Raze order filed at old Bermico building
Entities looking at grant opportunities


Dec. 16, 2015

 A disassembled truck sits outside the boarded-up Bermico building Tuesday afternoon in West Bend.
John Ehlke/Daily News

A soon-to-be completed environmental assessment report could control use of the former Bermico property in West Bend.

The city has filed a raze order with the Washington County Register of Deeds for the buildings at 2100 Northwestern Ave. The deadline for the property owner to object has passed. City and Washington County officials have a draft environmental assessment of the property on their desks waiting for review and changes, which could mean changes for the land’s use.

“The raze order has been filed, the windows are boarded up and the locks have been changed,” West Bend Administrator T.J. Justice said. “The tenants have moved and all equipment is gone.”

However, passersby will see there are vehicles onsite.
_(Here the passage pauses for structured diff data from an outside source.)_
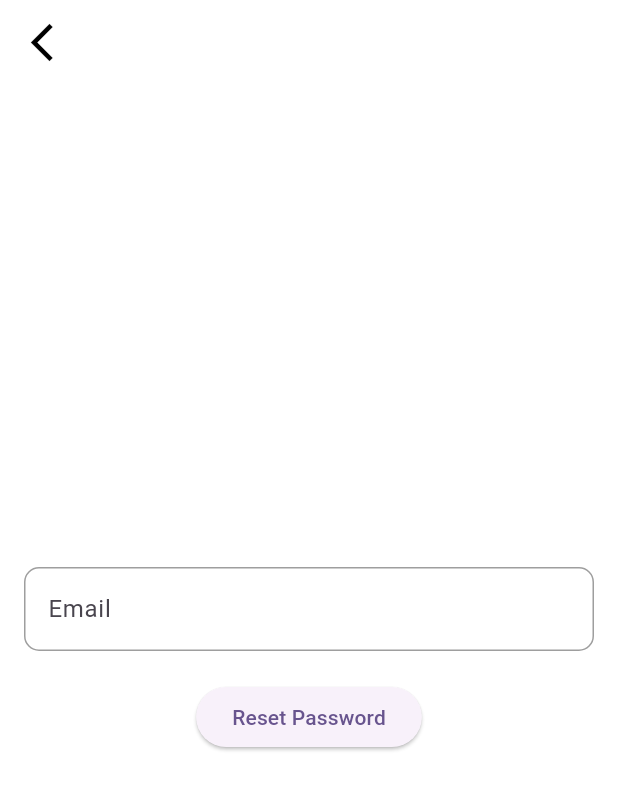
After one commit to asifjahan1/JU-Bus-Route-Tracer, a Flutter app: the ForgotPassword screen opened directly, after a tap on the "arrow back ios new" icon, after a tap on "Forgot Password?", on a phone screen of 412 x 824 dp. The commit adds this screen. Shown: the top 790 px of the screen. Run offline on Flutter 3.47's test engine with Material 3 defaults, Android fonts, the phone set to English and light mode, and no system bars; our stand-ins replace cloud_firestore, firebase_auth, firebase_core, flutter_riverpod, geolocator, google_fonts and 4 more; missing offline and left inert: flutter_polyline_points; accounts and stored records are empty; network calls fail.

Commit message:
fixed overall user interface

```diff
--- /dev/null
+++ b/google_map_demo/lib/pages/forgot_password.dart
@@ -0,0 +1,115 @@
+import 'package:flutter/material.dart';
+import 'package:firebase_auth/firebase_auth.dart';
+import 'package:google_map_demo/pages/login_page.dart';
+
+class ForgotPassword extends StatefulWidget {
+  const ForgotPassword({Key? key}) : super(key: key);
+
+  @override
+  State<ForgotPassword> createState() => _ForgotPasswordState();
+}
+
+class _ForgotPasswordState extends State<ForgotPassword> {
+  final TextEditingController emailController = TextEditingController();
+  final FirebaseAuth _auth = FirebaseAuth.instance;
+
+  Future<void> resetPassword(String email) async {
+    try {
+      await _auth.sendPasswordResetEmail(email: email);
+      // Show success message to the user
+      showDialog(
+        context: context,
+        builder: (BuildContext context) {
+          return AlertDialog(
+            title: const Text("Password Reset Email Sent"),
+            content: Text(
+                "An email has been sent to $email with instructions to reset your password."),
+            actions: [
+              TextButton(
+                onPressed: () {
+                  Navigator.of(context).pop();
+                },
+                child: const Text("OK"),
+              ),
+            ],
+          );
+        },
+      );
+    } catch (e) {
+      // Show error message to the user
+      showDialog(
+        context: context,
+        builder: (BuildContext context) {
+          return AlertDialog(
+            title: const Text("Error"),
+            content: const Text(
+                "Failed to send password reset email. Please check your email address and try again."),
+            actions: [
+              TextButton(
+                onPressed: () {
+                  Navigator.of(context).pop();
+                },
+                child: const Text("OK"),
+              ),
+            ],
+          );
+        },
+      );
+    }
+  }
+
+  @override
+  Widget build(BuildContext context) {
+    return Scaffold(
+      backgroundColor: Colors.white,
+      appBar: AppBar(
+        backgroundColor: Colors.transparent,
+        elevation: 0,
+        leading: IconButton(
+          icon: const Icon(
+            Icons.arrow_back_ios_new,
+            color: Colors.black,
+            size: 30,
+          ),
+          onPressed: () {
+            Navigator.of(context).pushReplacement(
+                MaterialPageRoute(builder: (context) => const LoginPage()));
+          },
+        ),
+      ),
+      body: Padding(
+        padding: const EdgeInsets.all(16.0),
+        child: Column(
+          mainAxisAlignment: MainAxisAlignment.center,
+          children: [
+            TextField(
+              controller: emailController,
+              decoration: InputDecoration(
+                hintText: 'Enter your email',
+                labelText: 'Email',
+                border: OutlineInputBorder(
+                  borderRadius: BorderRadius.circular(10.0),
+                ),
+                enabledBorder: OutlineInputBorder(
+                  borderSide: BorderSide(color: Colors.grey),
+                  borderRadius: BorderRadius.circular(10.0),
+                ),
+                focusedBorder: OutlineInputBorder(
+                  borderSide: BorderSide(color: Colors.blue),
+                  borderRadius: BorderRadius.circular(10.0),
+                ),
+              ),
+            ),
+            const SizedBox(height: 20),
+            ElevatedButton(
+              onPressed: () {
+                resetPassword(emailController.text);
+              },
+              child: const Text('Reset Password'),
+            ),
+          ],
+        ),
+      ),
+    );
+  }
+}
--- a/google_map_demo/lib/pages/login_page.dart
+++ b/google_map_demo/lib/pages/login_page.dart
@@ -1,6 +1,7 @@
 import 'package:flutter/material.dart';
 import 'package:google_fonts/google_fonts.dart';
 import 'package:google_map_demo/pages/auth_service.dart';
+import 'package:google_map_demo/pages/forgot_password.dart';
 import 'package:google_map_demo/pages/map_page.dart';
 import 'package:google_map_demo/pages/welcome_screen.dart';
 import 'package:google_maps_flutter/google_maps_flutter.dart';
@@ -152,6 +153,14 @@ class _LoginPageState extends State<LoginPage> {
                       ),
                     ),
                   ),
+                  const SizedBox(height: 10),
+                  TextButton(
+                    onPressed: () {
+                      Navigator.of(context).push(MaterialPageRoute(
+                          builder: (context) => const ForgotPassword()));
+                    },
+                    child: const Text("Forgot Password?"),
+                  ),
                 ],
               ),
             ),
```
The property, declared unsafe by the city, unsanitary and unfit for human habitation, is owned by JBH Investments. Majority owner John Bagley has limited access to the building.

“The owner can enter the building under controlled access as deemed appropriate by the city inspector,” Justice said.

At a recent meeting of the Washington County Site Development Steering Committee, Justice announced a draft environmental assessment report will be part of a pitch for county funding.

The Daily News was denied access to the assessment.

“It’s still in draft form. I haven’t had the chance to even look at it yet,” said Debora Sielski, Washington County Deputy Planning and Parks administrator, who works with the committee. “We (the county and the city) still need to review it and make some possible changes. Once it’s in final form we can release it.”

The committee decides what properties qualify for financial assistance in assessing the cleanup and development of brownfield properties in the county. The funds can be used for environmental assessment, drilling or testing to locate contaminants and a development plan. The next phase would include testing for contaminants on the site. The county funds come from a federal grant and can’t be used for demolition or remediation.

“Our staff is still working on a redevelopment plan,” Justice said.

Bagley has fought a legal battle with the city over his attempts to redevelop the property. He said city officials have thrown as many roadblocks as possible in his way to prevent him from finishing his plans. In the past, Bagley accused city officials of coveting the property so it can be developed the way they want. He said he has spent thousands of dollars on repairs and cleanup. Bagley did not return calls for comment by deadline.

In May, Circuit Court Judge James Muehlbauer dismissed an attempt by the city to raze the building. On July 6, the city posted stop work orders on the property that said the building was unfit for human habitation. Justice said the order was imposed because the city had reason to believe work was done without proper permits. In September, the city filed the new raze order, which calls for the building to be razed and the site left in a “dust-free and erosion-free” condition. If the property owner does not demolish the buildings the city can, and subsequently add that cost to the property’s tax bill.

“It would be premature to say the city could possibly buy the property,” Justice said. “We appreciate that the owner has been cooperative now and we’re hoping a deal can be worked out that’s good for all the parties involved.”

West Bend 7th District Alderman Adam Williquette, representative of the district where the property is, said he could not comment on the issue because of “ongoing litigation.”

Reach reporter Joe VanDeLaarschot at jvan@conleynet.com.